- LISTED RECORDS -

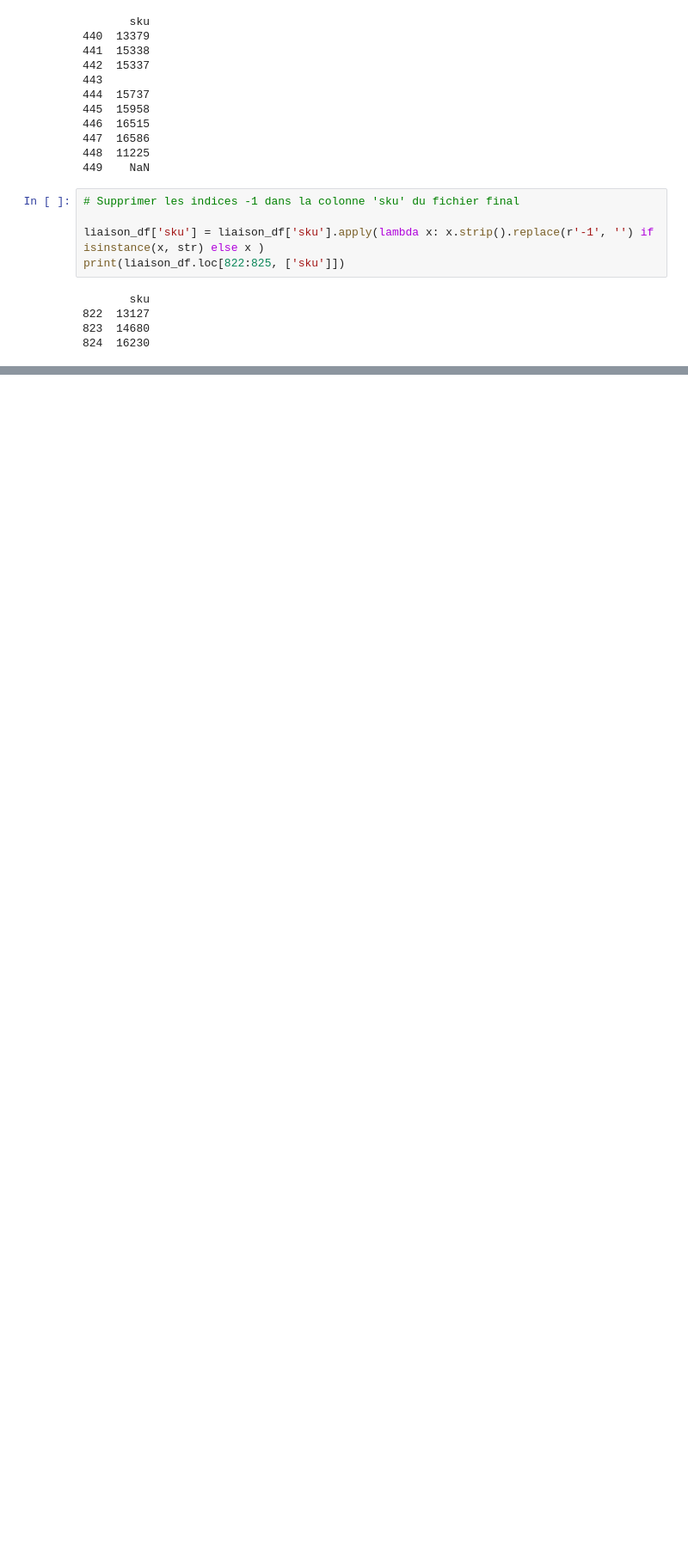
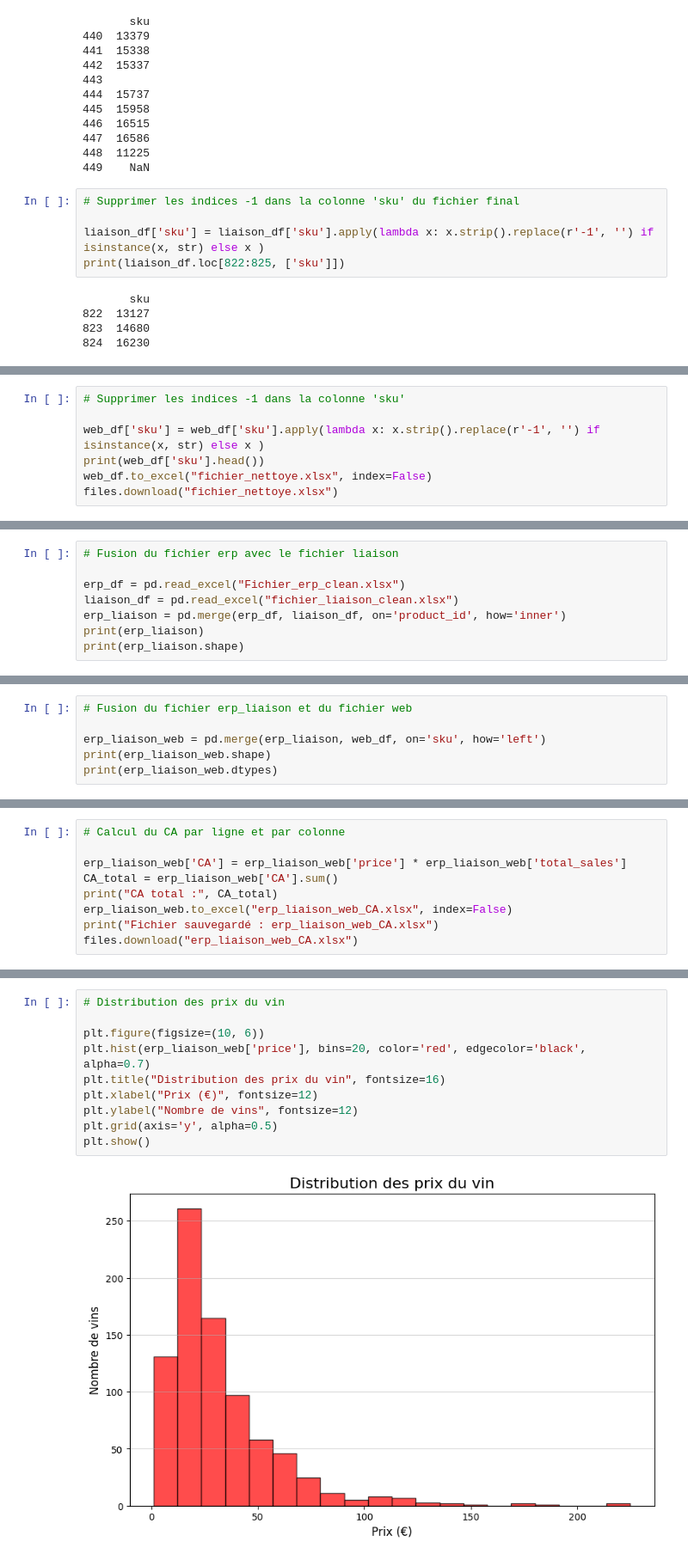
Before and after one commit to SylviaNice/7162856-G-rez-Git-et-GitHub, a Jupyter notebook: Projet_BottleNeck.ipynb, the cells around one changed output, grey strips where cells are left out. Shown: that part at 86% size. Saved outputs shown, nothing was run; the diff lists cells and outputs as text; blank space fills up the shorter version.

```diff
--- a/Projet_BottleNeck.ipynb
+++ b/Projet_BottleNeck.ipynb
@@ -228,0 +272,7 @@ files.download("Fichier_web_clean.xlsx")
+# %%
+# Supprimer les indices -1 dans la colonne 'sku'
+
+web_df['sku'] = web_df['sku'].apply(lambda x: x.strip().replace(r'-1', '') if isinstance(x, str) else x )
+print(web_df['sku'].head())
+web_df.to_excel("fichier_nettoye.xlsx", index=False)
+files.download("fichier_nettoye.xlsx")
@@ -228,0 +288,8 @@ files.download("Fichier_web_clean.xlsx")
+# %%
+# Fusion du fichier erp avec le fichier liaison
+
+erp_df = pd.read_excel("Fichier_erp_clean.xlsx")
+liaison_df = pd.read_excel("fichier_liaison_clean.xlsx")
+erp_liaison = pd.merge(erp_df, liaison_df, on='product_id', how='inner')
+print(erp_liaison)
+print(erp_liaison.shape)
@@ -228,0 +312,6 @@ files.download("Fichier_web_clean.xlsx")
+# %%
+# Fusion du fichier erp_liaison et du fichier web
+
+erp_liaison_web = pd.merge(erp_liaison, web_df, on='sku', how='left')
+print(erp_liaison_web.shape)
+print(erp_liaison_web.dtypes)
@@ -228,0 +345,9 @@ files.download("Fichier_web_clean.xlsx")
+# %%
+# Calcul du CA par ligne et par colonne
+
+erp_liaison_web['CA'] = erp_liaison_web['price'] * erp_liaison_web['total_sales']
+CA_total = erp_liaison_web['CA'].sum()
+print("CA total :", CA_total)
+erp_liaison_web.to_excel("erp_liaison_web_CA.xlsx", index=False)
+print("Fichier sauvegardé : erp_liaison_web_CA.xlsx")
+files.download("erp_liaison_web_CA.xlsx")
@@ -228,0 +359,12 @@ files.download("Fichier_web_clean.xlsx")
+# %%
+# Distribution des prix du vin
+
+plt.figure(figsize=(10, 6))
+plt.hist(erp_liaison_web['price'], bins=20, color='red', edgecolor='black', alpha=0.7)
+plt.title("Distribution des prix du vin", fontsize=16)
+plt.xlabel("Prix (€)", fontsize=12)
+plt.ylabel("Nombre de vins", fontsize=12)
+plt.grid(axis='y', alpha=0.5)
+plt.show()
+# %% [output]
+[figure, added]
```
Also changed, not shown: parts of 22 cells of this notebook.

- EXERCISE OBJECTIVE -
Above are some records. Copy each of their lines that holds the string "False".

- RESPONSE TO THE EXERCISE -
+web_df.to_excel("fichier_nettoye.xlsx", index=False)
+erp_liaison_web.to_excel("erp_liaison_web_CA.xlsx", index=False)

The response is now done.